* RAW DATA
══════════
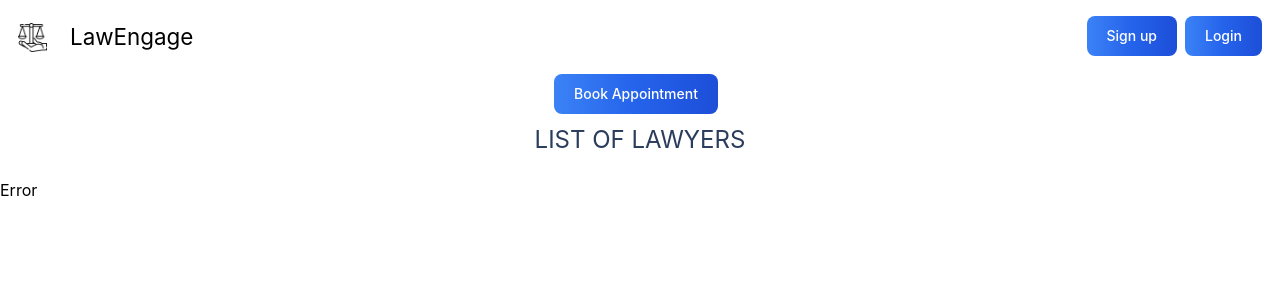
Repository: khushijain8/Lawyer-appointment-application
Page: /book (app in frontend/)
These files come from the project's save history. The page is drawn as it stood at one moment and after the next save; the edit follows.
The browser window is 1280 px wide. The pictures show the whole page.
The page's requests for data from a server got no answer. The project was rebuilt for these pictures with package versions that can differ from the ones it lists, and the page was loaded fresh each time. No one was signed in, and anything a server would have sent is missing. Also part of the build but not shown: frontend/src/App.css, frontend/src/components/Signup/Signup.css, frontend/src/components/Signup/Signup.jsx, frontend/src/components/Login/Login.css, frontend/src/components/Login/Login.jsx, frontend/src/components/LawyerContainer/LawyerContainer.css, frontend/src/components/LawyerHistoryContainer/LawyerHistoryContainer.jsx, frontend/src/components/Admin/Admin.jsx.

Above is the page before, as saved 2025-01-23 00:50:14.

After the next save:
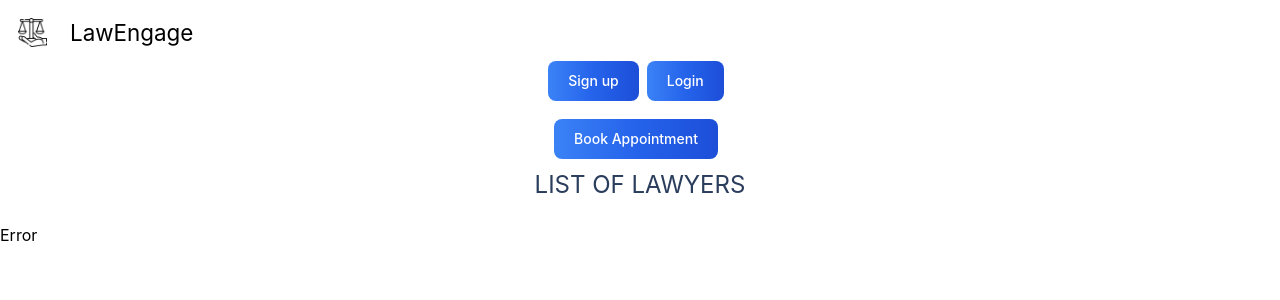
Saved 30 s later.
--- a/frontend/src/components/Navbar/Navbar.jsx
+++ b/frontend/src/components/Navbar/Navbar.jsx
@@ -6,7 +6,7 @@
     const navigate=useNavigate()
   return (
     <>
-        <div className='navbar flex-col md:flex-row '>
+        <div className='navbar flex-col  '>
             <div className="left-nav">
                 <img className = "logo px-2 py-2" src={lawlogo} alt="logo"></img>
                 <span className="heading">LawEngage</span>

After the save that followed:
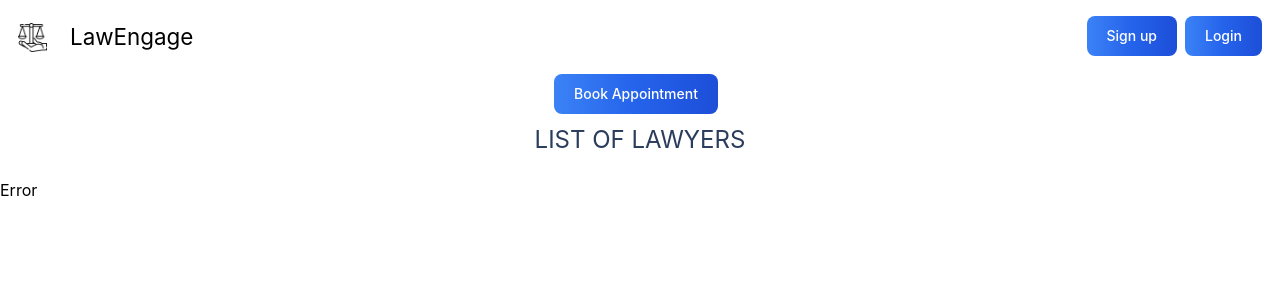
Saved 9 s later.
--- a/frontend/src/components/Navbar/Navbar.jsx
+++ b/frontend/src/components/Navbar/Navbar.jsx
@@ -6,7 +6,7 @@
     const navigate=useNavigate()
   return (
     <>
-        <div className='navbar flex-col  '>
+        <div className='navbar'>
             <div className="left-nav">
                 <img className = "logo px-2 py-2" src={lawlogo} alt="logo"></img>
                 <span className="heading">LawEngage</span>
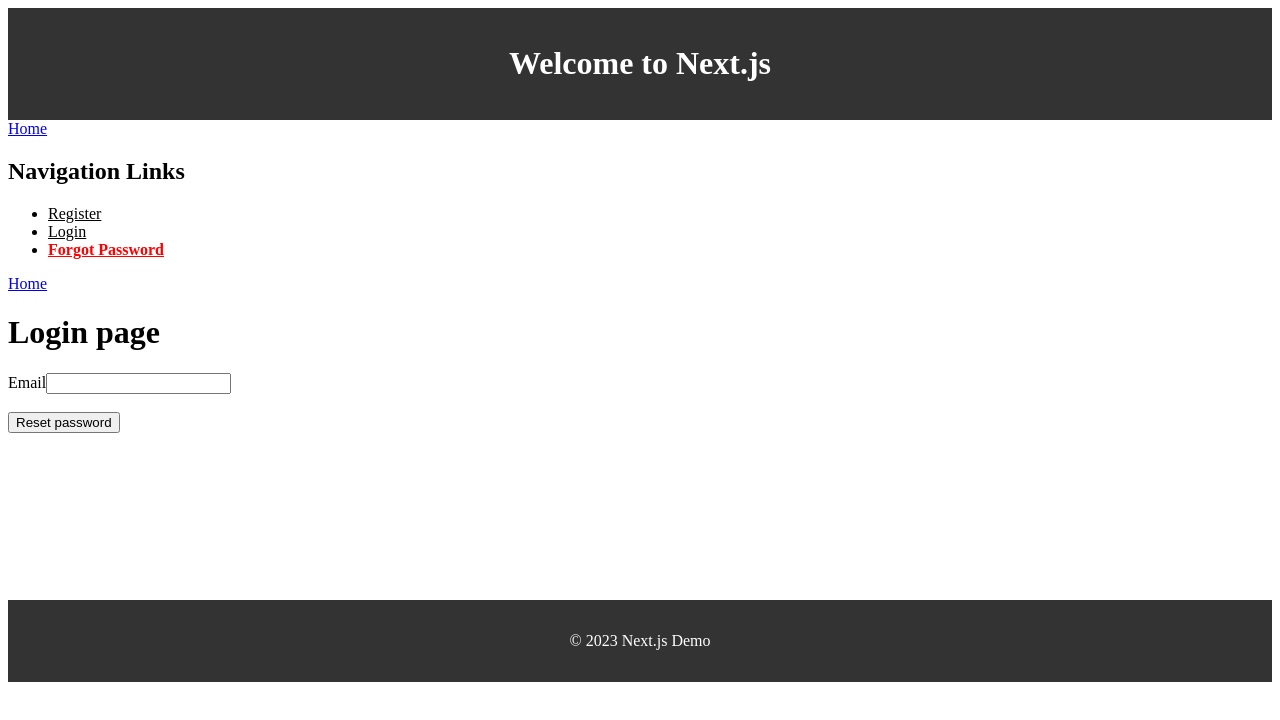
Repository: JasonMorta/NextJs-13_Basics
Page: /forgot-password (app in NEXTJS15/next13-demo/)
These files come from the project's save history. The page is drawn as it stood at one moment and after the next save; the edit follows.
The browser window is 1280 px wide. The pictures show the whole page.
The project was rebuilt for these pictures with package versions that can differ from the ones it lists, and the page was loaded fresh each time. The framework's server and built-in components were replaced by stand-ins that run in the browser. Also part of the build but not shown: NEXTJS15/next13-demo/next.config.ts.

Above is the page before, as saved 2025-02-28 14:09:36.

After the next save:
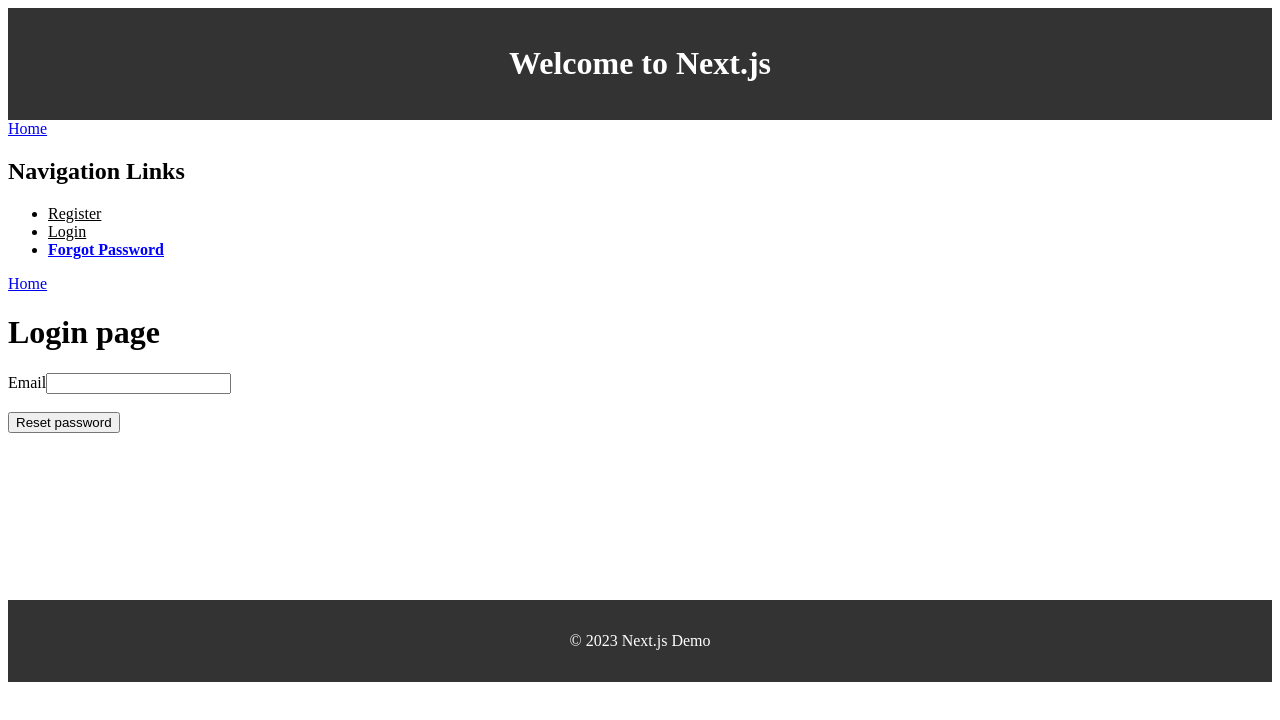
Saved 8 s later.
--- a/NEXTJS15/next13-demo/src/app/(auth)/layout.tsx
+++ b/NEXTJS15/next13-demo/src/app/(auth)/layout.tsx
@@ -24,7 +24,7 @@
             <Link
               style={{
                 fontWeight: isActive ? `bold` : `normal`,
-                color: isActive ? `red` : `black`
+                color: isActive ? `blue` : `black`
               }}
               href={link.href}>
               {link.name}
══════════
Print the material precisely as given, dropping any images it holds.

* WRITTEN ANSWER
Repository: khushijain8/Lawyer-appointment-application
Page: /book (app in frontend/)
These files come from the project's save history. The page is drawn as it stood at one moment and after the next save; the edit follows.
The browser window is 1280 px wide. The pictures show the whole page.
The page's requests for data from a server got no answer. The project was rebuilt for these pictures with package versions that can differ from the ones it lists, and the page was loaded fresh each time. No one was signed in, and anything a server would have sent is missing. Also part of the build but not shown: frontend/src/App.css, frontend/src/components/Signup/Signup.css, frontend/src/components/Signup/Signup.jsx, frontend/src/components/Login/Login.css, frontend/src/components/Login/Login.jsx, frontend/src/components/LawyerContainer/LawyerContainer.css, frontend/src/components/LawyerHistoryContainer/LawyerHistoryContainer.jsx, frontend/src/components/Admin/Admin.jsx.

Above is the page before, as saved 2025-01-23 00:50:14.

After the next save:
Saved 30 s later.
--- a/frontend/src/components/Navbar/Navbar.jsx
+++ b/frontend/src/components/Navbar/Navbar.jsx
@@ -6,7 +6,7 @@
     const navigate=useNavigate()
   return (
     <>
-        <div className='navbar flex-col md:flex-row '>
+        <div className='navbar flex-col  '>
             <div className="left-nav">
                 <img className = "logo px-2 py-2" src={lawlogo} alt="logo"></img>
                 <span className="heading">LawEngage</span>

After the save that followed:
Saved 9 s later.
--- a/frontend/src/components/Navbar/Navbar.jsx
+++ b/frontend/src/components/Navbar/Navbar.jsx
@@ -6,7 +6,7 @@
     const navigate=useNavigate()
   return (
     <>
-        <div className='navbar flex-col  '>
+        <div className='navbar'>
             <div className="left-nav">
                 <img className = "logo px-2 py-2" src={lawlogo} alt="logo"></img>
                 <span className="heading">LawEngage</span>
Repository: JasonMorta/NextJs-13_Basics
Page: /forgot-password (app in NEXTJS15/next13-demo/)
These files come from the project's save history. The page is drawn as it stood at one moment and after the next save; the edit follows.
The browser window is 1280 px wide. The pictures show the whole page.
The project was rebuilt for these pictures with package versions that can differ from the ones it lists, and the page was loaded fresh each time. The framework's server and built-in components were replaced by stand-ins that run in the browser. Also part of the build but not shown: NEXTJS15/next13-demo/next.config.ts.

Above is the page before, as saved 2025-02-28 14:09:36.

After the next save:
Saved 8 s later.
--- a/NEXTJS15/next13-demo/src/app/(auth)/layout.tsx
+++ b/NEXTJS15/next13-demo/src/app/(auth)/layout.tsx
@@ -24,7 +24,7 @@
             <Link
               style={{
                 fontWeight: isActive ? `bold` : `normal`,
-                color: isActive ? `red` : `black`
+                color: isActive ? `blue` : `black`
               }}
               href={link.href}>
               {link.name}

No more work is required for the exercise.